Extracted records:
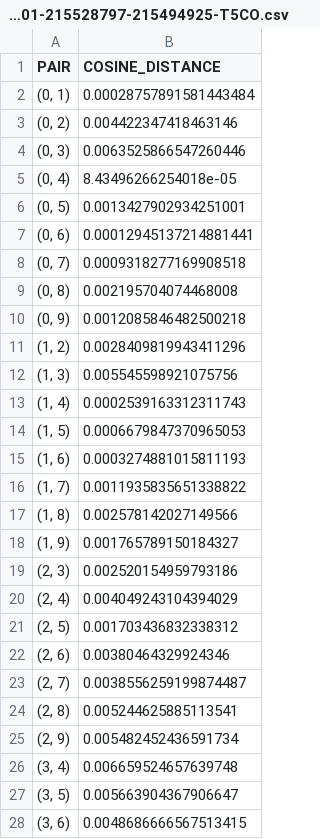
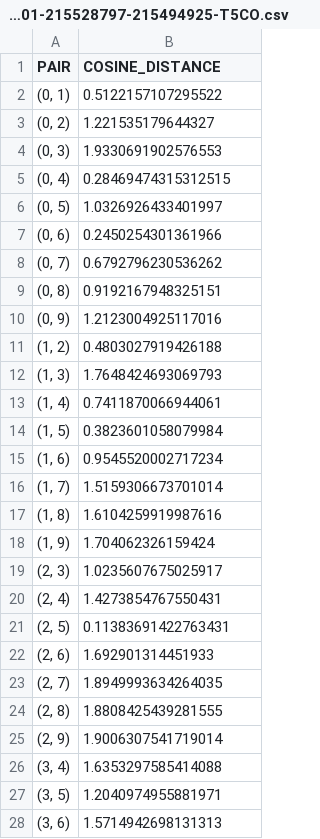
Before and after one commit to EECS-4412/Part-2, a CSV file: csv/215659501-215528797-215494925-T5CO.csv, drawn as a sheet; only a part is shown; the diff covers the shown part only.

```diff
--- a/csv/215659501-215528797-215494925-T5CO.csv
+++ b/csv/215659501-215528797-215494925-T5CO.csv
@@ -1,28 +1,28 @@
 PAIR,COSINE_DISTANCE
-"(0, 1)",0.00028757891581443484
-"(0, 2)",0.004422347418463146
-"(0, 3)",0.0063525866547260446
-"(0, 4)",8.43496266254018e-05
-"(0, 5)",0.0013427902934251001
-"(0, 6)",0.00012945137214881441
-"(0, 7)",0.0009318277169908518
-"(0, 8)",0.002195704074468008
-"(0, 9)",0.0012085846482500218
-"(1, 2)",0.0028409819943411296
-"(1, 3)",0.005545598921075756
-"(1, 4)",0.0002539163312311743
-"(1, 5)",0.0006679847370965053
-"(1, 6)",0.0003274881015811193
-"(1, 7)",0.0011935835651338822
-"(1, 8)",0.002578142027149566
-"(1, 9)",0.001765789150184327
-"(2, 3)",0.002520154959793186
-"(2, 4)",0.004049243104394029
-"(2, 5)",0.001703436832338312
-"(2, 6)",0.00380464329924346
-"(2, 7)",0.0038556259199874487
-"(2, 8)",0.005244625885113541
-"(2, 9)",0.005482452436591734
-"(3, 4)",0.006659524657639748
-"(3, 5)",0.005663904367906647
-"(3, 6)",0.0048686666567513415
+"(0, 1)",0.5122157107295522
+"(0, 2)",1.221535179644327
+"(0, 3)",1.9330691902576553
+"(0, 4)",0.28469474315312515
+"(0, 5)",1.0326926433401997
+"(0, 6)",0.2450254301361966
+"(0, 7)",0.6792796230536262
+"(0, 8)",0.9192167948325151
+"(0, 9)",1.2123004925117016
+"(1, 2)",0.4803027919426188
+"(1, 3)",1.7648424693069793
+"(1, 4)",0.7411870066944061
+"(1, 5)",0.3823601058079984
+"(1, 6)",0.9545520002717234
+"(1, 7)",1.5159306673701014
+"(1, 8)",1.6104259919987616
+"(1, 9)",1.704062326159424
+"(2, 3)",1.0235607675025917
+"(2, 4)",1.4273854767550431
+"(2, 5)",0.11383691422763431
+"(2, 6)",1.692901314451933
+"(2, 7)",1.8949993634264035
+"(2, 8)",1.8808425439281555
+"(2, 9)",1.9006307541719014
+"(3, 4)",1.6353297585414088
+"(3, 5)",1.2040974955881971
+"(3, 6)",1.5714942698131313
```
Also changed, not shown: 18 edited cells elsewhere in this file, csv/215659501-215528797-215494925-T5EU.csv, csv/215659501-215528797-215494925-T5ITEMS.csv, 2 other files.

* **REQUIRED WORK**: From the entries above, copy every line containing the word "shown".

* **SOLVED EXERCISE**:
Before and after one commit to EECS-4412/Part-2, a CSV file: csv/215659501-215528797-215494925-T5CO.csv, drawn as a sheet; only a part is shown; the diff covers the shown part only.
Also changed, not shown: 18 edited cells elsewhere in this file, csv/215659501-215528797-215494925-T5EU.csv, csv/215659501-215528797-215494925-T5ITEMS.csv, 2 other files.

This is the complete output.